### [Work to be completed]
From the records below, copy out each line that has the word "kita".

### [Information]
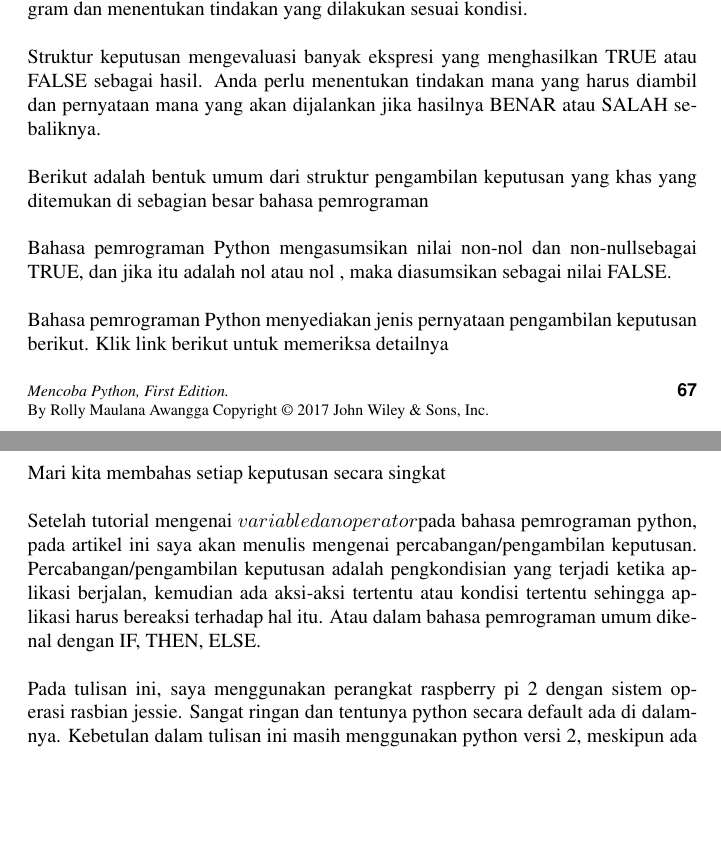
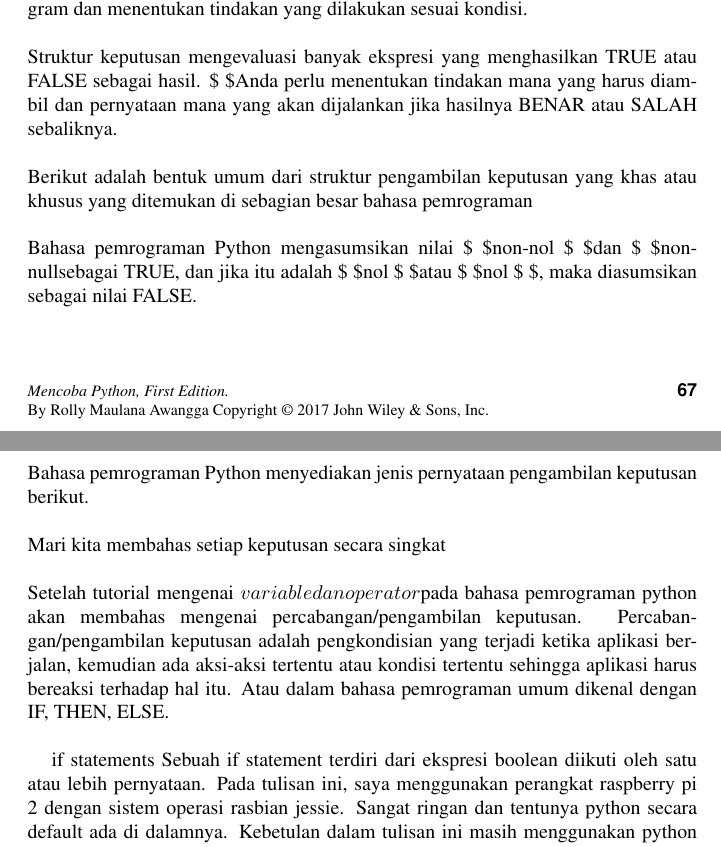
Before and after one commit to BukuInformatika/python, a LaTeX thesis (python.tex, which reads DecisionMaking.tex): two parts of pages 98 and 99 of 302, joined at a grey line, cut so that both start at the same text, the shorter picture padded with empty space. Compiled offline with pdfLaTeX.

Commit message:
Update DecisionMaking.tex

```diff
--- a/DecisionMaking.tex
+++ b/DecisionMaking.tex
@@ -5,16 +5,16 @@ Python Decision Making \par
 Pengambilan keputusan adalah antisipasi kondisi yang terjadi saat pelaksanaan program dan menentukan tindakan yang dilakukan sesuai kondisi. \par
 \vspace{12pt}
 \noindent
-Struktur keputusan mengevaluasi banyak ekspresi yang menghasilkan TRUE atau FALSE sebagai hasil. $  $Anda perlu menentukan tindakan mana yang harus diambil dan pernyataan mana yang akan dijalankan jika hasilnya BENAR atau SALAH sebaliknya. \par
+Struktur keputusan mengevaluasi banyak ekspresi yang menghasilkan TRUE atau FALSE sebagai hasil. \$  \$Anda perlu menentukan tindakan mana yang harus diambil dan pernyataan mana yang akan dijalankan jika hasilnya BENAR atau SALAH sebaliknya. \par
 \vspace{12pt}
 \noindent
-Berikut adalah bentuk umum dari struktur pengambilan keputusan yang khas yang ditemukan di sebagian besar bahasa pemrograman  \par
+Berikut adalah bentuk umum dari struktur pengambilan keputusan yang khas atau khusus yang ditemukan di sebagian besar bahasa pemrograman  \par
 \vspace{12pt}
 \noindent
-Bahasa pemrograman Python mengasumsikan nilai $  $non-nol $  $dan $  $non-nullsebagai TRUE, dan jika itu adalah $  $nol $  $atau $  $nol $  $, maka diasumsikan sebagai nilai FALSE. \par
+Bahasa pemrograman Python mengasumsikan nilai \$  \$non-nol \$  \$dan \$  \$non-nullsebagai TRUE, dan jika itu adalah \$  \$nol \$  \$atau \$  \$nol \$  \$, maka diasumsikan sebagai nilai FALSE. \par
 \vspace{12pt}
 \noindent
-Bahasa pemrograman Python menyediakan jenis pernyataan pengambilan keputusan berikut. $  $Klik link berikut untuk memeriksa detailnya \par
+Bahasa pemrograman Python menyediakan jenis pernyataan pengambilan keputusan berikut. \par
 \vspace{12pt}
 \noindent
 Mari kita membahas setiap keputusan secara singkat  \par
@@ -22,8 +22,10 @@ Mari kita membahas setiap keputusan secara singkat  \par
 \noindent
 Setelah tutorial mengenai $
 {variable dan operator}
- $pada bahasa pemrograman python, pada artikel ini saya akan menulis mengenai percabangan/pengambilan keputusan. Percabangan/pengambilan keputusan adalah pengkondisian yang terjadi ketika aplikasi berjalan, kemudian ada aksi-aksi tertentu atau kondisi tertentu sehingga aplikasi harus bereaksi terhadap hal itu. Atau dalam bahasa pemrograman umum dikenal dengan IF, THEN, ELSE. \par
+ $pada bahasa pemrograman python akan membahas mengenai percabangan/pengambilan keputusan. Percabangan/pengambilan keputusan adalah pengkondisian yang terjadi ketika aplikasi berjalan, kemudian ada aksi-aksi tertentu atau kondisi tertentu sehingga aplikasi harus bereaksi terhadap hal itu. Atau dalam bahasa pemrograman umum dikenal dengan IF, THEN, ELSE. \par
 \vspace{12pt}
+if statements
+Sebuah if statement terdiri dari ekspresi boolean diikuti oleh satu atau lebih pernyataan.
 \noindent
 Pada tulisan ini, saya menggunakan perangkat raspberry pi 2 dengan sistem operasi rasbian jessie. Sangat ringan dan tentunya python secara default ada di dalamnya. Kebetulan dalam tulisan ini masih menggunakan python versi 2, meskipun ada python versi 3 juga. \par
 \vspace{12pt}
```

### [Answer to this problem]
 Mari kita membahas setiap keputusan secara singkat  \par
@@ -22,8 +22,10 @@ Mari kita membahas setiap keputusan secara singkat  \par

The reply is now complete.